> [YOUR INSTRUCTIONS]
Collect each line of the records containing the string "https".

------ INPUT FOR THIS TASK ------

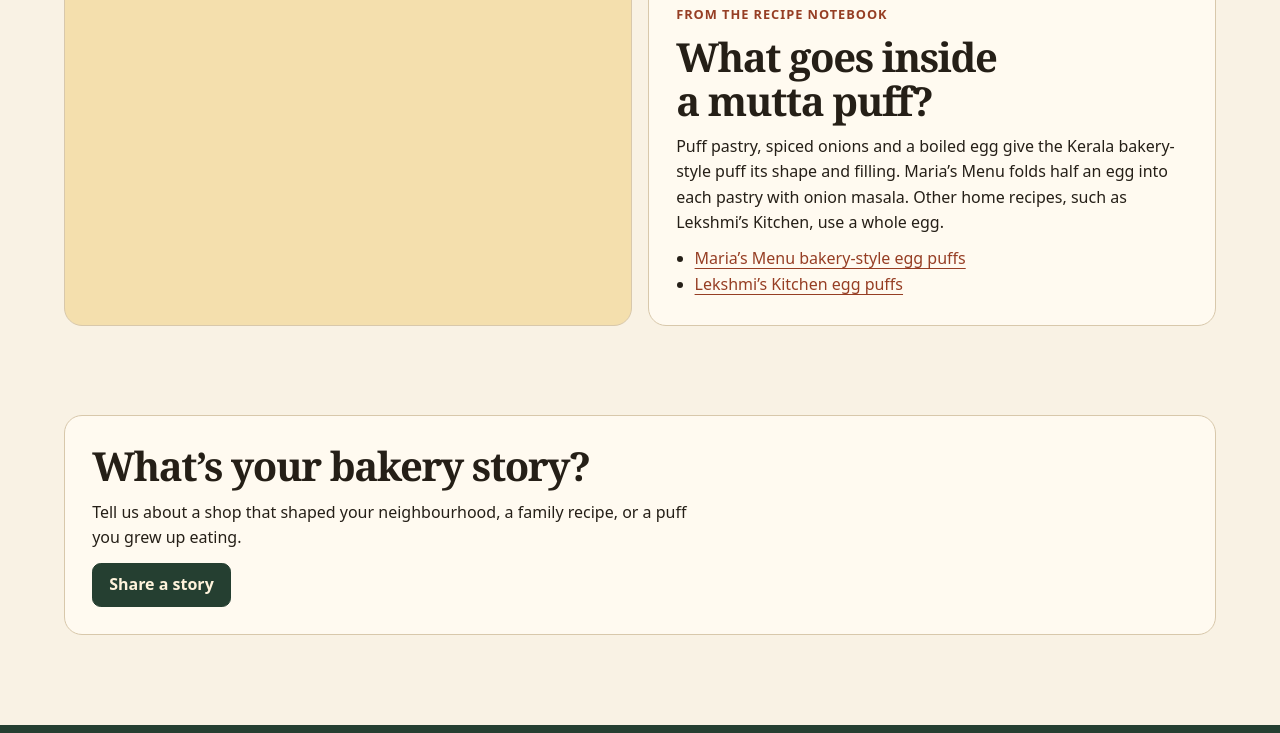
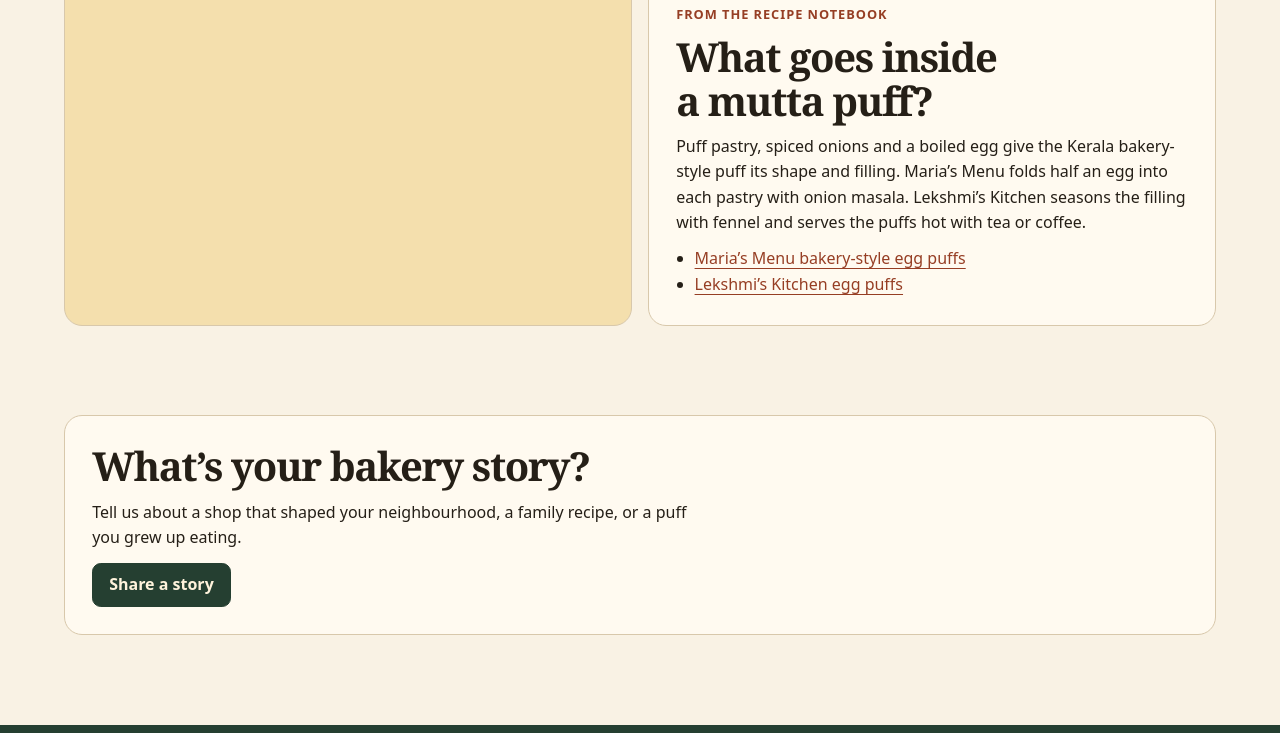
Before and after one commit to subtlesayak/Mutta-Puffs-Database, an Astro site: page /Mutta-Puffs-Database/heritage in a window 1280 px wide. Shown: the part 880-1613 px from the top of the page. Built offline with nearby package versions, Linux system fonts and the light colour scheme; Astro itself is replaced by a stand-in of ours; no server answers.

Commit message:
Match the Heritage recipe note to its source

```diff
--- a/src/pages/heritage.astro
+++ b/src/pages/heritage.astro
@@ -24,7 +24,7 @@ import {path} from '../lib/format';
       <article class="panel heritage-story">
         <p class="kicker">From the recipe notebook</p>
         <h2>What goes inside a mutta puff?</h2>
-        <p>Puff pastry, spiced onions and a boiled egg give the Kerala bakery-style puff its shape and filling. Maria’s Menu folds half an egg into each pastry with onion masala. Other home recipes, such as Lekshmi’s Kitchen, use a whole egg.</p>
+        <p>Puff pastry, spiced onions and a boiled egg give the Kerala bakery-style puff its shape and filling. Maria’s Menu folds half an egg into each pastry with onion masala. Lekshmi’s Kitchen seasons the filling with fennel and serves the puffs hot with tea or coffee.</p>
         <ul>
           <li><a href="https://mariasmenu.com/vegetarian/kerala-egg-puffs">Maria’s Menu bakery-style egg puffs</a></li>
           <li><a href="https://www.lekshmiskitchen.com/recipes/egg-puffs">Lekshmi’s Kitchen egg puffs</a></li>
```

------
------ INPUT FOR THIS TASK ------

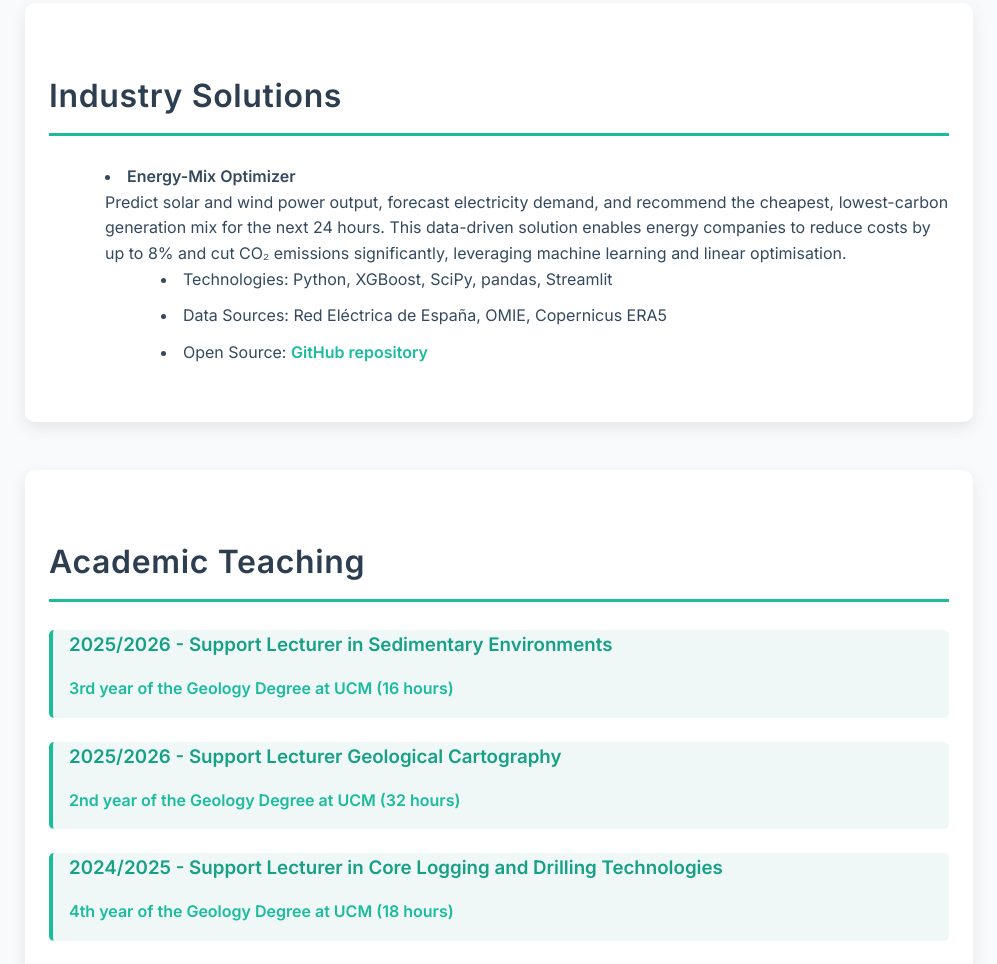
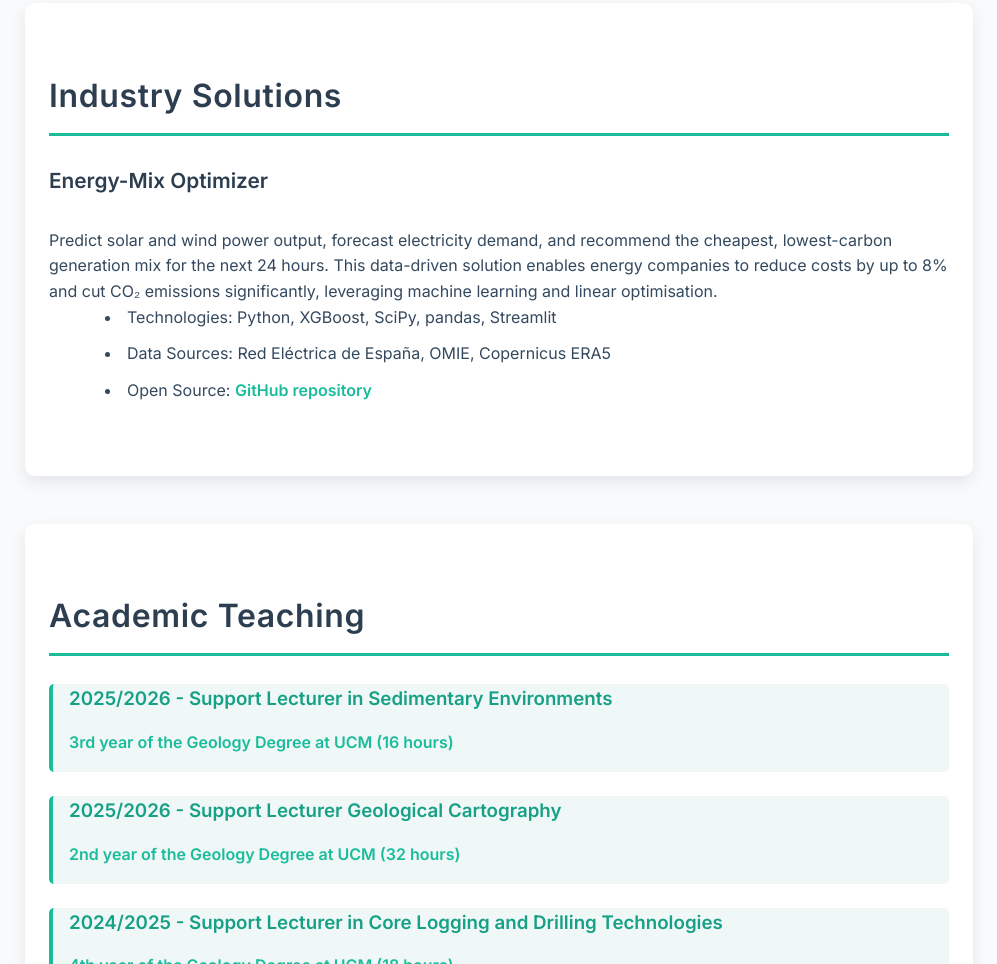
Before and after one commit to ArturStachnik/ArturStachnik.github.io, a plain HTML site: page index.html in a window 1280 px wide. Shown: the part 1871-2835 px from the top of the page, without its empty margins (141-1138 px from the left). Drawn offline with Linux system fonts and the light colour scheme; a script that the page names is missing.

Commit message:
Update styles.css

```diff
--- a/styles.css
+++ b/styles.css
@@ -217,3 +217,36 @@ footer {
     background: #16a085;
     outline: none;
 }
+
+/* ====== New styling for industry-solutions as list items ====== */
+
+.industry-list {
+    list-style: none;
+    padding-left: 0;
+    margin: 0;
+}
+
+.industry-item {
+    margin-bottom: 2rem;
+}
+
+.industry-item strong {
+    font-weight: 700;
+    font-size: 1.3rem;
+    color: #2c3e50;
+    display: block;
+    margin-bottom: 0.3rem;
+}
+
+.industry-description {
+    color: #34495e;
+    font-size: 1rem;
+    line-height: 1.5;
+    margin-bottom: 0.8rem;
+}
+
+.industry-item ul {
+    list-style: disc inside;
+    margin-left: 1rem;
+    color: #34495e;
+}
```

------

> [ANSWER BELOW]
           <li><a href="https://mariasmenu.com/vegetarian/kerala-egg-puffs">Maria’s Menu bakery-style egg puffs</a></li>
           <li><a href="https://www.lekshmiskitchen.com/recipes/egg-puffs">Lekshmi’s Kitchen egg puffs</a></li>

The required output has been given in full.